Saved data entries:
*** Begin section ***

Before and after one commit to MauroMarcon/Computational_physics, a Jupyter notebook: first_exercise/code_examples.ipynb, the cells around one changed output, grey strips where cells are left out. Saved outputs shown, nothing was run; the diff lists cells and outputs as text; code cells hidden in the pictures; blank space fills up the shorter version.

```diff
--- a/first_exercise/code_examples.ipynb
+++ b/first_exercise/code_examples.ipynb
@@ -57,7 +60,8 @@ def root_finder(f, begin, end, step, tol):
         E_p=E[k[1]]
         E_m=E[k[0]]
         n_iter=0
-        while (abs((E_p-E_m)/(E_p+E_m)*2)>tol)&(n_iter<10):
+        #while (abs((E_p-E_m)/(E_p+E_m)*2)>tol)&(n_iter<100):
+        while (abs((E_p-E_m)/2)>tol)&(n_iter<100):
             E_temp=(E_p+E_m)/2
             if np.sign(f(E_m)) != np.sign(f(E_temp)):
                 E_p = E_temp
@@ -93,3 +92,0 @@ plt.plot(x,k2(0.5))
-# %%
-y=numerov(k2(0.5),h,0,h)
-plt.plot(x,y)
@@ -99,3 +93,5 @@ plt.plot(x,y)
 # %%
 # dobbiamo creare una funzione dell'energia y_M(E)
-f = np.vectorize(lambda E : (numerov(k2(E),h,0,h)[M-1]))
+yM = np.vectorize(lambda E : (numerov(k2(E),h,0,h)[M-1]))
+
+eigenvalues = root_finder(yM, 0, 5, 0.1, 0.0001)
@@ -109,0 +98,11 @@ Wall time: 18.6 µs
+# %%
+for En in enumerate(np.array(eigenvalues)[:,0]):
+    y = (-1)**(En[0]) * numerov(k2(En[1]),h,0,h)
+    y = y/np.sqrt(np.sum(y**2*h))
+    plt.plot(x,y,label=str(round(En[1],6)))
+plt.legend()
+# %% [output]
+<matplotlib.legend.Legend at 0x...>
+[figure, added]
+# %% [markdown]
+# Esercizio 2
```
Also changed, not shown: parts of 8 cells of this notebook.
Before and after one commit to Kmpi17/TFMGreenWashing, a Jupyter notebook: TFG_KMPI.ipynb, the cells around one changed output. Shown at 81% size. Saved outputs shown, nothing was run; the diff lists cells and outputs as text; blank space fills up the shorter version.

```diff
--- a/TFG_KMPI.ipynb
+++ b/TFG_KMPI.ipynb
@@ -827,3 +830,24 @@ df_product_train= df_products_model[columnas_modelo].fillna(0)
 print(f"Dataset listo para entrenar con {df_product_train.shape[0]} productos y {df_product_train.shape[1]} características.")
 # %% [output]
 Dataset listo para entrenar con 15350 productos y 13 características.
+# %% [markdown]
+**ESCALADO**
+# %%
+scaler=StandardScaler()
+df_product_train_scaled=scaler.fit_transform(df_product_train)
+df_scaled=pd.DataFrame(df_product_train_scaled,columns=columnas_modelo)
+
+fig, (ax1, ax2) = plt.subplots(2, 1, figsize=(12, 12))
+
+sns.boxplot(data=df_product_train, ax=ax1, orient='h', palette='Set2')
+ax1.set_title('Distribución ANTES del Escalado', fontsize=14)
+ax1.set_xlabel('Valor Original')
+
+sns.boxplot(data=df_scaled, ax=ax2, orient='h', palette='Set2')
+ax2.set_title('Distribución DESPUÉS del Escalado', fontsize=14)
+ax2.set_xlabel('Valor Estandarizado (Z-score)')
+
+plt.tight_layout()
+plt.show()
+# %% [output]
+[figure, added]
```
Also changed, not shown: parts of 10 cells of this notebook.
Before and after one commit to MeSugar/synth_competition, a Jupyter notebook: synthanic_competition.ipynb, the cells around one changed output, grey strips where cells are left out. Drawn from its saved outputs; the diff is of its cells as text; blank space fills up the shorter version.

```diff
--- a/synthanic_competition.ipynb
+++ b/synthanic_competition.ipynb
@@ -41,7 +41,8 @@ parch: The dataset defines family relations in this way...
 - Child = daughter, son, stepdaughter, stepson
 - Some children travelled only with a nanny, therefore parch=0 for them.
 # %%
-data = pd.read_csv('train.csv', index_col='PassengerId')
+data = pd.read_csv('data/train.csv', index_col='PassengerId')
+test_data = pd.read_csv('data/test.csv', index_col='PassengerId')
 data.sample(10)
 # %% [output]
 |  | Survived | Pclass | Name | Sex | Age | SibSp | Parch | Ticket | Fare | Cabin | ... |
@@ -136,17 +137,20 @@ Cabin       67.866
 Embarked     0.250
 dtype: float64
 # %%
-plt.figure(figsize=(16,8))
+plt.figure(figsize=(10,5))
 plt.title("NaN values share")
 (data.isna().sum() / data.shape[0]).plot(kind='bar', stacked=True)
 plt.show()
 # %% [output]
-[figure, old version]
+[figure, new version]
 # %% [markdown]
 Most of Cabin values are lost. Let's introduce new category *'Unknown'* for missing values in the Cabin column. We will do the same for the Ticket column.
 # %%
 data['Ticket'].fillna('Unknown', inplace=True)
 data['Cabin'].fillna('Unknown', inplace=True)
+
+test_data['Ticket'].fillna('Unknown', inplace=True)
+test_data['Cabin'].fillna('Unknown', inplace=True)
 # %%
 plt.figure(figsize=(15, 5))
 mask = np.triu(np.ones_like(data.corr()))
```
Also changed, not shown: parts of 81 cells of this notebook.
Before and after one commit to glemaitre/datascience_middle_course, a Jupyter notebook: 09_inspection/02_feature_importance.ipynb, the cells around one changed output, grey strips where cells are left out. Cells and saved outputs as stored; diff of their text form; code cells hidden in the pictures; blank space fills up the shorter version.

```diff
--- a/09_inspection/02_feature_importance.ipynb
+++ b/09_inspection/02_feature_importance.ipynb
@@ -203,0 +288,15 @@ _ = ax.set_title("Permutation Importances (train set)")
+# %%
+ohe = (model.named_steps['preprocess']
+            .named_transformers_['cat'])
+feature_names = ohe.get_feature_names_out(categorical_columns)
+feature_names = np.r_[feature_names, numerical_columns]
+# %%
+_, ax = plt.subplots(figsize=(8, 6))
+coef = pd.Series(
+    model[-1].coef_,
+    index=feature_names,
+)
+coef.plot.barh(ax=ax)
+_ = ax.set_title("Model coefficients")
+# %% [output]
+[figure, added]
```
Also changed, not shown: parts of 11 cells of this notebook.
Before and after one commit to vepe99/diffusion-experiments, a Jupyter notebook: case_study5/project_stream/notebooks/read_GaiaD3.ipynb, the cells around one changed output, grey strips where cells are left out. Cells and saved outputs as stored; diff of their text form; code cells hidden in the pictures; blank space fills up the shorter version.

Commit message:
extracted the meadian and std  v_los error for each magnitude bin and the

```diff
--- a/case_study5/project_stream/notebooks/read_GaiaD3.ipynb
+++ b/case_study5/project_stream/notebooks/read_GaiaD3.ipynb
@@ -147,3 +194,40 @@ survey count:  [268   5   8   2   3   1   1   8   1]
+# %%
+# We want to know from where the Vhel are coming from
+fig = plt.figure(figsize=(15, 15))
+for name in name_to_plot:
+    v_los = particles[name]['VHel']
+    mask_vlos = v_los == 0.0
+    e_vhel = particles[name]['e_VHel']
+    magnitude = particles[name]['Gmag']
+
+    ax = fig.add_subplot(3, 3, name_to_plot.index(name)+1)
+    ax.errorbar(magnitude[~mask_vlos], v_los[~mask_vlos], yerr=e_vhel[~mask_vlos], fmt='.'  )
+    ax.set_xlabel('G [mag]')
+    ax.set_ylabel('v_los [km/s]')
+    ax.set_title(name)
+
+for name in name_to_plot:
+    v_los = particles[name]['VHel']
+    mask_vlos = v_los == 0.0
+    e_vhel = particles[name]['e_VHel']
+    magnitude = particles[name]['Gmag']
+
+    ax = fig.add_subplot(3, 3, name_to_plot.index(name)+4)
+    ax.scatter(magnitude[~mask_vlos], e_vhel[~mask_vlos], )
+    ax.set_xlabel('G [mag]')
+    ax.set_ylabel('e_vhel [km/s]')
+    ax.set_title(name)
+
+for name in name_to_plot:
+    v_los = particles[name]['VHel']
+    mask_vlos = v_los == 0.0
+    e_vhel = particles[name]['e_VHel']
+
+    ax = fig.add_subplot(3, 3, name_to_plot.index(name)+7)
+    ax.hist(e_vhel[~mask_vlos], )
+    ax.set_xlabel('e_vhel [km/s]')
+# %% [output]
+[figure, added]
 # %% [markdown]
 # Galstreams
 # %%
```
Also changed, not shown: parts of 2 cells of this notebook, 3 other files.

*** End section ***

Assignment: From the data above, copy each line that holds "shown".

Result for this exercise:
Before and after one commit to MauroMarcon/Computational_physics, a Jupyter notebook: first_exercise/code_examples.ipynb, the cells around one changed output, grey strips where cells are left out. Saved outputs shown, nothing was run; the diff lists cells and outputs as text; code cells hidden in the pictures; blank space fills up the shorter version.
Also changed, not shown: parts of 8 cells of this notebook.
Before and after one commit to Kmpi17/TFMGreenWashing, a Jupyter notebook: TFG_KMPI.ipynb, the cells around one changed output. Shown at 81% size. Saved outputs shown, nothing was run; the diff lists cells and outputs as text; blank space fills up the shorter version.
Also changed, not shown: parts of 10 cells of this notebook.
Also changed, not shown: parts of 81 cells of this notebook.
Also changed, not shown: parts of 11 cells of this notebook.
Also changed, not shown: parts of 2 cells of this notebook, 3 other files.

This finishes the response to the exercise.